Aim of the exercise:
Restate each record word for word, omitting whatever pictures it holds.

Information:
---*---

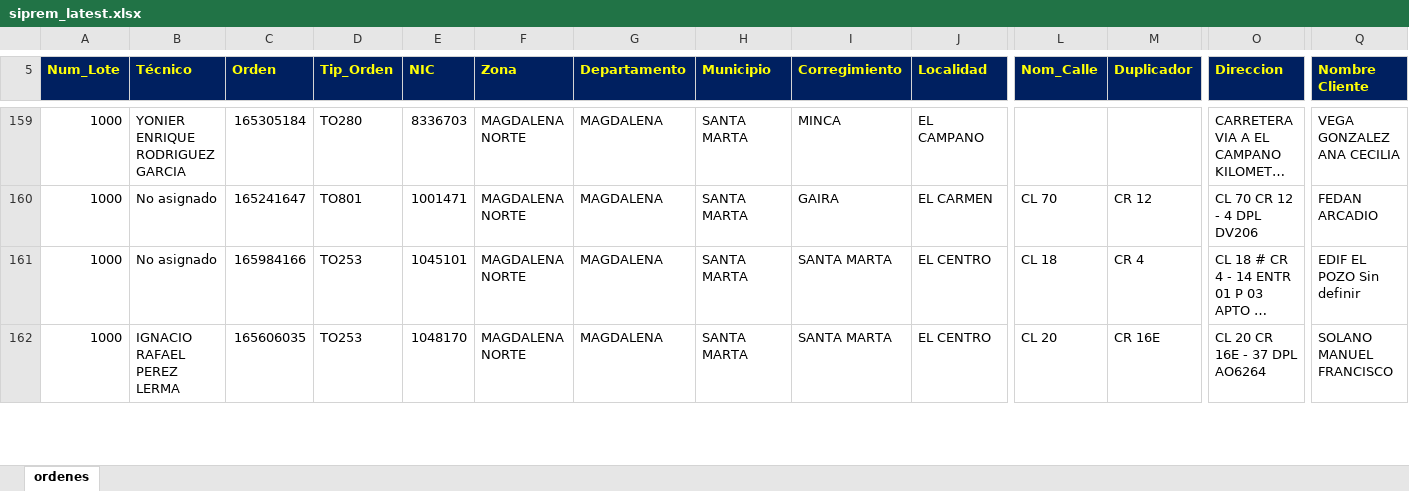
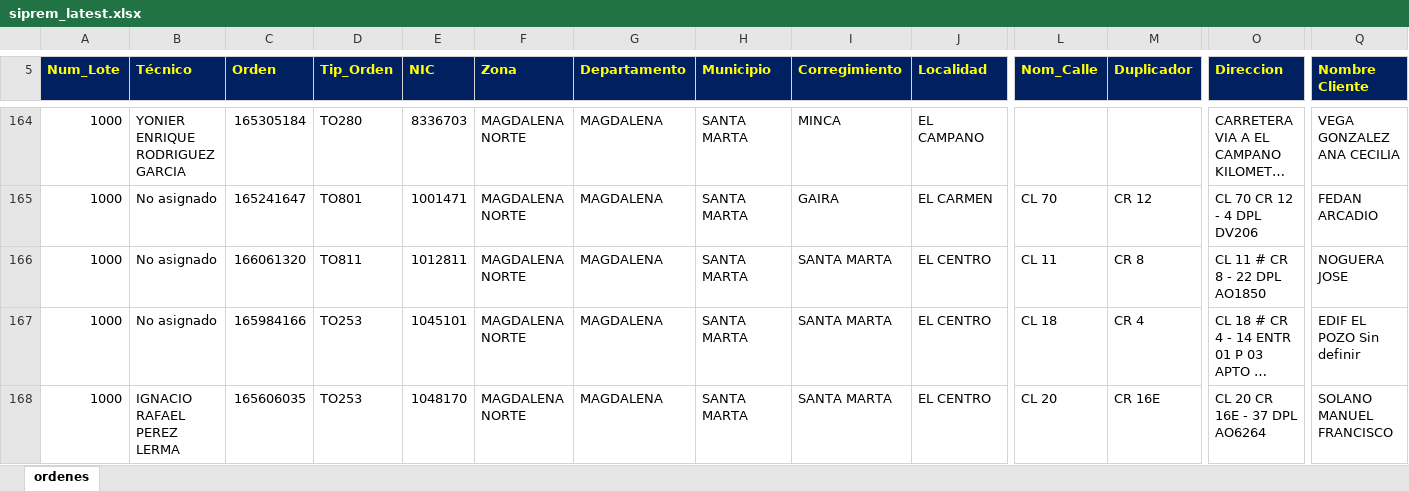
Before and after one commit to vikano27-debug/Dashboard_ING_VOA, an Excel workbook: siprem_latest.xlsx, sheet ordenes, drawn as a sheet; only a part is shown, gaps mark what is left out; long unchanged cells end in …; values as stored, in another font and other column widths than the file's, no borders; rows hold the shown columns only; the diff covers the shown part only; the diff names each change by its address in the sheet, - before the commit and + after, or states it on an @@ line.

Commit message:
Actualizacion automatica SIPREM y Casuistica

```diff
--- a/siprem_latest.xlsx (sheet ordenes)
+++ b/siprem_latest.xlsx (sheet ordenes)
+row 166: 1000 | No asignado | 166061320 | TO811 | 1012811 | MAGDALENA NORTE | MAGDALENA | SANTA MARTA | SANTA MARTA | EL CENTRO | CL 11 | CR 8 | CL 11 # CR 8 - 22 DPL AO1850 | NOGUERA JOSE
```
Also changed, not shown: 29 added rows, 26 removed rows and 47 edited cells elsewhere in this sheet.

---*---

Response below:
Before and after one commit to vikano27-debug/Dashboard_ING_VOA, an Excel workbook: siprem_latest.xlsx, sheet ordenes, drawn as a sheet; only a part is shown, gaps mark what is left out; long unchanged cells end in …; values as stored, in another font and other column widths than the file's, no borders; rows hold the shown columns only; the diff covers the shown part only; the diff names each change by its address in the sheet, - before the commit and + after, or states it on an @@ line.

Commit message:
Actualizacion automatica SIPREM y Casuistica

```diff
--- a/siprem_latest.xlsx (sheet ordenes)
+++ b/siprem_latest.xlsx (sheet ordenes)
+row 166: 1000 | No asignado | 166061320 | TO811 | 1012811 | MAGDALENA NORTE | MAGDALENA | SANTA MARTA | SANTA MARTA | EL CENTRO | CL 11 | CR 8 | CL 11 # CR 8 - 22 DPL AO1850 | NOGUERA JOSE
```
Also changed, not shown: 29 added rows, 26 removed rows and 47 edited cells elsewhere in this sheet.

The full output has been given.